What could they deal with? There was plenty of speculation initially, but the White House quickly made it clear that one would deal with taxation, and two with financial regulation. The former will be enacted through an executive order, while the latter two will take the form of “presidential memorandums.” According to The Hill, All three documents will direct Treasury Secretary Steven Mnuchin to analyze key provisions of the Dodd-Frank financial reform law and the tax code, and report back on ways to improve them. CNBC first reported that Trump would sign two executive orders at the Treasury.
Trump promised to “dismantle” Dodd-Frank during his campaign and signed two executive orders in February instructing his Cabinet to look for economically beneficial reforms that could be made to the law. It’s unclear how the two memoranda to be signed Friday differ from previous orders.
The executive order directs Mnuchin to review “significant” tax regulations issued in 2016 and determine if any are too costly, complex or outside of an agency’s authority. The White House and Republican lawmakers are eager to reform the country’s tax code for the first time in 30 years and are working on separate plans to do so, though only Congress can write and repeal taxes.
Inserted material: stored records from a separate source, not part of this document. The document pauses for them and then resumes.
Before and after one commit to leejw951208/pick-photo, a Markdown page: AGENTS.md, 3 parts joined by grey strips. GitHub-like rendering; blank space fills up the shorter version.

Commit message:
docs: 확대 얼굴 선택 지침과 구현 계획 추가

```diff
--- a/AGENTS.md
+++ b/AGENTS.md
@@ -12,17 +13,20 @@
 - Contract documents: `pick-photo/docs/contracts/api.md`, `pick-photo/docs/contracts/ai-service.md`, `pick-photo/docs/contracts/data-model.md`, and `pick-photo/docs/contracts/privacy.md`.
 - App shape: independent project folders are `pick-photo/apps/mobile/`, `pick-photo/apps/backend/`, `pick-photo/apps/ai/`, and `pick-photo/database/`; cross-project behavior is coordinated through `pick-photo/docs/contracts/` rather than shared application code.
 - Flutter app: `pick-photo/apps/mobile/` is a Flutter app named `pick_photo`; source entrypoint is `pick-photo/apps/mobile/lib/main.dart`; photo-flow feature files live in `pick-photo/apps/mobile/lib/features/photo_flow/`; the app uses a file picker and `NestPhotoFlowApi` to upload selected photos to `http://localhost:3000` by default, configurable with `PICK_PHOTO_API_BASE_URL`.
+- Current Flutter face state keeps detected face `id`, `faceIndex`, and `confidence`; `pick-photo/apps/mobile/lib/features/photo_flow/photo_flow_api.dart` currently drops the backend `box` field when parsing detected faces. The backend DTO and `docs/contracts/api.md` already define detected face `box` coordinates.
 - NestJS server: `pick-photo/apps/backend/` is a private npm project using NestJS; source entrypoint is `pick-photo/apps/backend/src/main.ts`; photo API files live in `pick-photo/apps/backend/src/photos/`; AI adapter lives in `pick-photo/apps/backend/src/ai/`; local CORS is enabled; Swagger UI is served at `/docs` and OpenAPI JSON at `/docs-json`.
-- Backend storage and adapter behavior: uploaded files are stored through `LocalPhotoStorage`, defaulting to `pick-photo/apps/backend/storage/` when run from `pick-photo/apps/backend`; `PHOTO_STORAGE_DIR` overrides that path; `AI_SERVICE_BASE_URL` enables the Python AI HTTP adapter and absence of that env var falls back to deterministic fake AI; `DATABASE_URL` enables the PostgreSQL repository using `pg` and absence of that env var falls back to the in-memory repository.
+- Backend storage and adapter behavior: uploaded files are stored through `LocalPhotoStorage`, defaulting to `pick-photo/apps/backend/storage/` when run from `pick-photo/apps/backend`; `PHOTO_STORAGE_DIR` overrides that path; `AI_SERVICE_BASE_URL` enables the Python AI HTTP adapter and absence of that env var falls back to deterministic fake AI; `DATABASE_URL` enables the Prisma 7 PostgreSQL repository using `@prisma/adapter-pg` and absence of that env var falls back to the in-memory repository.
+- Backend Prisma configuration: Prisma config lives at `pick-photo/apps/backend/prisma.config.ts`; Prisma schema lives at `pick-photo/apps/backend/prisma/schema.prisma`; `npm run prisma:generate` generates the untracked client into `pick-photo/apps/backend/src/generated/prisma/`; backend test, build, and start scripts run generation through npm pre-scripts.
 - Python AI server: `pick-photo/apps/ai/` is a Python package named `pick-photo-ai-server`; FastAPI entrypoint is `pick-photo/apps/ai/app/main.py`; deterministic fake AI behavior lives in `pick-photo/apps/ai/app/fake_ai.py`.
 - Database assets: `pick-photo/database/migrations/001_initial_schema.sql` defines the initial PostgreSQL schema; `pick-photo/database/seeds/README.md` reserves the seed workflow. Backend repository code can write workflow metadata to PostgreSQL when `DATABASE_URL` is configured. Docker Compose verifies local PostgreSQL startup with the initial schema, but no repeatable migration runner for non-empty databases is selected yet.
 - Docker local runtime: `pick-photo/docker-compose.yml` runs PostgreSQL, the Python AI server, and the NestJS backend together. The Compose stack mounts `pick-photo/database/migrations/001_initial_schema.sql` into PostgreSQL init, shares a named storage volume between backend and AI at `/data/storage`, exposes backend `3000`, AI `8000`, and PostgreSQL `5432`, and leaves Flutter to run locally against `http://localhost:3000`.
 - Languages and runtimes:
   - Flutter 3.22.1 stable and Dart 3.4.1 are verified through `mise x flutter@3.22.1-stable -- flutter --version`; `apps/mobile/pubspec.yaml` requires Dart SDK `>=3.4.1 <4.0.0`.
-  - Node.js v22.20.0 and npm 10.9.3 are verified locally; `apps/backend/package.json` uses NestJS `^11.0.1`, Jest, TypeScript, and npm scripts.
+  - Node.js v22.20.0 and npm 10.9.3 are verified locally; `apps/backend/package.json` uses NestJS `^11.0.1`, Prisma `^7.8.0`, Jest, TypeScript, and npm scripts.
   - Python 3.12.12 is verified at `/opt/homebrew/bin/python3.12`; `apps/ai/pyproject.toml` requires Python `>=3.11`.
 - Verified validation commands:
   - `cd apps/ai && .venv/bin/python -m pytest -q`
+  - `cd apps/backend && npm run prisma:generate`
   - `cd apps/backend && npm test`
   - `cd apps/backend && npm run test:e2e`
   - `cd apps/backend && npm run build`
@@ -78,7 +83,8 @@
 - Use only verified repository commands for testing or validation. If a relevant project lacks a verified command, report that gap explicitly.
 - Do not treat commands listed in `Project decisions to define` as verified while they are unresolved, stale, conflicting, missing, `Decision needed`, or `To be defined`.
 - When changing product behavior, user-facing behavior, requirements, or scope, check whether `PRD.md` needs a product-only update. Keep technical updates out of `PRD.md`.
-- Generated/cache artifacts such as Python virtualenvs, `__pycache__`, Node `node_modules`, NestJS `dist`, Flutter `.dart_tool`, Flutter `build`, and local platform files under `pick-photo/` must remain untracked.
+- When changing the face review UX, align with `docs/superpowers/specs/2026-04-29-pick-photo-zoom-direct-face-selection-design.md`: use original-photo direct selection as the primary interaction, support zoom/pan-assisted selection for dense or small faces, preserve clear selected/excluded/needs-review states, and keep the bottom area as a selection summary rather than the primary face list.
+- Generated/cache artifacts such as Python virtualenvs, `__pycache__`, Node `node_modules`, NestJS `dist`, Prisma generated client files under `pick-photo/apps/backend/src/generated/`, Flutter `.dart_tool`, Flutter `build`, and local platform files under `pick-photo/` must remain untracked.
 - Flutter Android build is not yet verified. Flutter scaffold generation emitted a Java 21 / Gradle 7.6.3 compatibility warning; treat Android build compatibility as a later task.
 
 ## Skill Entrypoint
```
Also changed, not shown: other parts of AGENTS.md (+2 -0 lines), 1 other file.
One memorandum directs Mnuchin to asses the Financial Stability Oversight Council’s (FSOC) process of designating banks and financial firms “too big to fail.” FSOC, a multiagency group established in Dodd-Frank, monitors financial risks and designates certain banks and financial firms as “systemically important financial institutions” (SIFIs). That label subjects banks to tougher federal oversight, and Republicans claim the designation is applied inconsistently and arbitrarily.
Mnuchin sent the markets soaring yesterday when he said that “we’re [the Trump administration] getting pretty close to tax reform.” The administration has thus far missed their own deadlines for providing a general tax reform plan, and Mnuchin says that it hopefully will not “take till the end of the year” for reform to be passed.
[Note; This post was authored by Matt Palumbo. Follow him on Twitter @MattPalumbo12]